Like the first Bombay film, Raja Harishchandra, most of the early films were mythological. Usually seen in theatres to the accompaniment of the harmonium, tabla or violins, the movies incorporated dance sequences fairly early. Stunt movies were another staple, and Mary Evans Wadia (Fearless Nadia) was the foremost female star of this genre. Censorship was an early fact of life in all media during the British rule. However, this was limited to examining political commentary. The film censorship board was not dissolved after independence, rather its role was enlarged.
The first Indian talkie, Alam Ara, was made in Bombay in 1931. A product of the Parsee theatre, the film gave Indian cinema its first singer-- W. M. Khan. During these years many film makers consciously tried to use the medium of cinema as a means of social change. The influential IPTA (Indian Peoples' Theatre Association) was founded during this time, and its members continued to be the social conscience of the film industry even as late as the '60s.

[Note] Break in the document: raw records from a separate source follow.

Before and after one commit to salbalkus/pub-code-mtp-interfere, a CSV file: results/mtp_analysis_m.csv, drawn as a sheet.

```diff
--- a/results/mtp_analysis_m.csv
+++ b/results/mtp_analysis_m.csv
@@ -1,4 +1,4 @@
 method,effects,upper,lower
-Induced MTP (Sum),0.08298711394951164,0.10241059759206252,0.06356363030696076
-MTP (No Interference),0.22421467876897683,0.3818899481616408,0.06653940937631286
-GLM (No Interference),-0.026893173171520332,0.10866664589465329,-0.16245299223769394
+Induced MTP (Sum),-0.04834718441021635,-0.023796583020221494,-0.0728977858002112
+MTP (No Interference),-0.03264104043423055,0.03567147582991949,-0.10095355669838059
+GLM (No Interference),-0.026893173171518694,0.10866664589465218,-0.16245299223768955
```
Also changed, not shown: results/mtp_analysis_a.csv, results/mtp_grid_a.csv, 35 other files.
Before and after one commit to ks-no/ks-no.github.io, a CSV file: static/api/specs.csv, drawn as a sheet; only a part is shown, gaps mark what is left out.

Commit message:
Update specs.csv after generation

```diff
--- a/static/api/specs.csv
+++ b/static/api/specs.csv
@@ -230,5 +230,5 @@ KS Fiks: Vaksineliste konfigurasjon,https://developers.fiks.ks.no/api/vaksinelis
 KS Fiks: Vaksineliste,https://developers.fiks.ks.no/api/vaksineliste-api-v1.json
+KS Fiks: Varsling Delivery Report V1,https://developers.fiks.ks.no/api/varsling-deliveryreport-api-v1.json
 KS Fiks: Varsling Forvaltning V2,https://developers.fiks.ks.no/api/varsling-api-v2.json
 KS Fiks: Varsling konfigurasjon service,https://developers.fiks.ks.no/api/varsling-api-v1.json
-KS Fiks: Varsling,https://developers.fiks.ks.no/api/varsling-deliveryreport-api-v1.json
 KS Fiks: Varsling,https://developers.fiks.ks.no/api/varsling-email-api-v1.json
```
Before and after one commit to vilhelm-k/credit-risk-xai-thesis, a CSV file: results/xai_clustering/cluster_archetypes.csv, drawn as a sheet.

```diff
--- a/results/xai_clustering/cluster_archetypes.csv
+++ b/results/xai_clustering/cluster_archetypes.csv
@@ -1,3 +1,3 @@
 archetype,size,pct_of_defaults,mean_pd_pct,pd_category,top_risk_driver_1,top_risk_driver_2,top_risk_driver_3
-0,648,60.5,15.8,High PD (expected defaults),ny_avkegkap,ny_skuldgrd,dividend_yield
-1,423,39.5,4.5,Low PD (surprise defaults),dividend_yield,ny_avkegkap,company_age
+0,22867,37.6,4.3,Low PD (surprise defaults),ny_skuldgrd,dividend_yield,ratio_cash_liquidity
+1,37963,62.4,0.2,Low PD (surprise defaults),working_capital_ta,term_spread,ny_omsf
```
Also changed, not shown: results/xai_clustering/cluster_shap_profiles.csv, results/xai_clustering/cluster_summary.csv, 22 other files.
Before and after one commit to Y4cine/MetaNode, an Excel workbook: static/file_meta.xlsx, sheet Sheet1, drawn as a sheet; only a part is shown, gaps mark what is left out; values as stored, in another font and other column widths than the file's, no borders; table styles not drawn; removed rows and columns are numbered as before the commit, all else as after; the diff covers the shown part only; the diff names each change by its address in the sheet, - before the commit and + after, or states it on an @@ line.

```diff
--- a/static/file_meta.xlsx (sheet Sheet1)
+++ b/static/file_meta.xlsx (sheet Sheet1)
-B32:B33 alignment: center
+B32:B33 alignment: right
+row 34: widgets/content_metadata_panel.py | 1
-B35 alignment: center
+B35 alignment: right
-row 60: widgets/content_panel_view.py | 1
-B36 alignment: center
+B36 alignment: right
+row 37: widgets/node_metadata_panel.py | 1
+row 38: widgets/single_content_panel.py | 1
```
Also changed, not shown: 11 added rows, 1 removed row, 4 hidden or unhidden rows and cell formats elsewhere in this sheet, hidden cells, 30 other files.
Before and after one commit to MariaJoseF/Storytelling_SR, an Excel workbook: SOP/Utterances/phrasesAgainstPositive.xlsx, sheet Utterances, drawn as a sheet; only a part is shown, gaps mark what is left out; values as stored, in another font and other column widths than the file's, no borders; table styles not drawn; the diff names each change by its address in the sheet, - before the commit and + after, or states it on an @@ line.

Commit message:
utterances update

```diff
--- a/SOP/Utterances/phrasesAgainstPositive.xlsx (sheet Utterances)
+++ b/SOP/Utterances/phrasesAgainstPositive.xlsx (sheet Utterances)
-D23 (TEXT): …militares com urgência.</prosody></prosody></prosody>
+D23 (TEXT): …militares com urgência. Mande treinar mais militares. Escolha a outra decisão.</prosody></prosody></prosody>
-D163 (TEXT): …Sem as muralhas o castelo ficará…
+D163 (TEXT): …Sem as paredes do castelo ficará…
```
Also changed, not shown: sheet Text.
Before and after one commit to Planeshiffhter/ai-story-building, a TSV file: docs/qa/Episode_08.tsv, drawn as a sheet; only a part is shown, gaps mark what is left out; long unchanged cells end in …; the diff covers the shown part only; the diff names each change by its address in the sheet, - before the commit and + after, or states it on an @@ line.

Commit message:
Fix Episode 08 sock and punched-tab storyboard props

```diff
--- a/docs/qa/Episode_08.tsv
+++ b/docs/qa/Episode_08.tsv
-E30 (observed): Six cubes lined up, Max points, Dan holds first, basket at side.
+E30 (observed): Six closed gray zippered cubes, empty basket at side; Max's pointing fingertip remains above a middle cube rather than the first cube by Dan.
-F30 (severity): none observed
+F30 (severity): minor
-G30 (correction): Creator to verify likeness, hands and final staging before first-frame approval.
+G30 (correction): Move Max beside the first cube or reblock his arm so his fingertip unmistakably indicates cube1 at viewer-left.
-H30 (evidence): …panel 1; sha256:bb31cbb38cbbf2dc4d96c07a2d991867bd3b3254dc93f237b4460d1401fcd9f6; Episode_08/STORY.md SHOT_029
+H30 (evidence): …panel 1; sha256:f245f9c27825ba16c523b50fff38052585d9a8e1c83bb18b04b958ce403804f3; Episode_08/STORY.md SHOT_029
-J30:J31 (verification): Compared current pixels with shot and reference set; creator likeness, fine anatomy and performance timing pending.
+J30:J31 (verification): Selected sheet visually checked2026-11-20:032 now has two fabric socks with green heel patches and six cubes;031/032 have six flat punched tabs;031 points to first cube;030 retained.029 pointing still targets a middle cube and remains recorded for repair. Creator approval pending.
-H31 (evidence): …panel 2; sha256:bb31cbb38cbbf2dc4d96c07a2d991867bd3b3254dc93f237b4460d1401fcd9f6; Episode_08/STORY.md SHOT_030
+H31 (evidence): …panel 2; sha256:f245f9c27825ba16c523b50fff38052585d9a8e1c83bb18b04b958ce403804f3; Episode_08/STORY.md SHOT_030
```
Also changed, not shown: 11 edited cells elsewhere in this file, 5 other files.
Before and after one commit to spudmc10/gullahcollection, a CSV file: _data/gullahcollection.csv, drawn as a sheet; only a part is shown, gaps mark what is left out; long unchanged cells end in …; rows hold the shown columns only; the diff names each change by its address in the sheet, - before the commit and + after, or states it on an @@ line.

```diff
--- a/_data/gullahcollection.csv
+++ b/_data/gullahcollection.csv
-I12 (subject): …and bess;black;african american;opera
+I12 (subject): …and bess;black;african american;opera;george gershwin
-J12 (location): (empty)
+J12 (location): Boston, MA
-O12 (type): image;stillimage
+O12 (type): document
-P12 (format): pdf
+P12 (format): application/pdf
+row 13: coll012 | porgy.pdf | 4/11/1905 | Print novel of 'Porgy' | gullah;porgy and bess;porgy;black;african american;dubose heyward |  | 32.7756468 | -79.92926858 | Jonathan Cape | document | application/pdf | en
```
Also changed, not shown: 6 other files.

Around this time Bombay films began to set into formulaic patterns of love stories, incorporating large numbers of songs and dances as well as choreographed violence. The star system, always very strong in Bombay, determined the success and failure of films as much as the songs. The most successful star in all of Bombay filmdom's history remains Amitabh Bachchan, whose 1975 movie, Sholay, was India's biggest earner for twenty years until it was overtaken in box-office receipts by the current supernova Madhuri Dixit's 1995 film, Hum Aapke Hain Kaun.
The late 1990's saw perhaps the worst days in the history of Bollywood. With huge costs for financing films and widespread black money transactions, organised crime often had a low-key role in the film industry. After the economic downturn of the late 90's, this role became more overt. There was headline grabbing news of murders of prominent Bollywood figures and speculation about contract killings. This was the background against which the union government in 1998 declared film-making to be an industry. This was a populist gesture, bereft of real meaning, as long as legal financial institutions did not in film making. In 1999 the first Bollywood film was insured against losses when the concerned insurance agency found that its financing and production schedule were sufficiently well documented.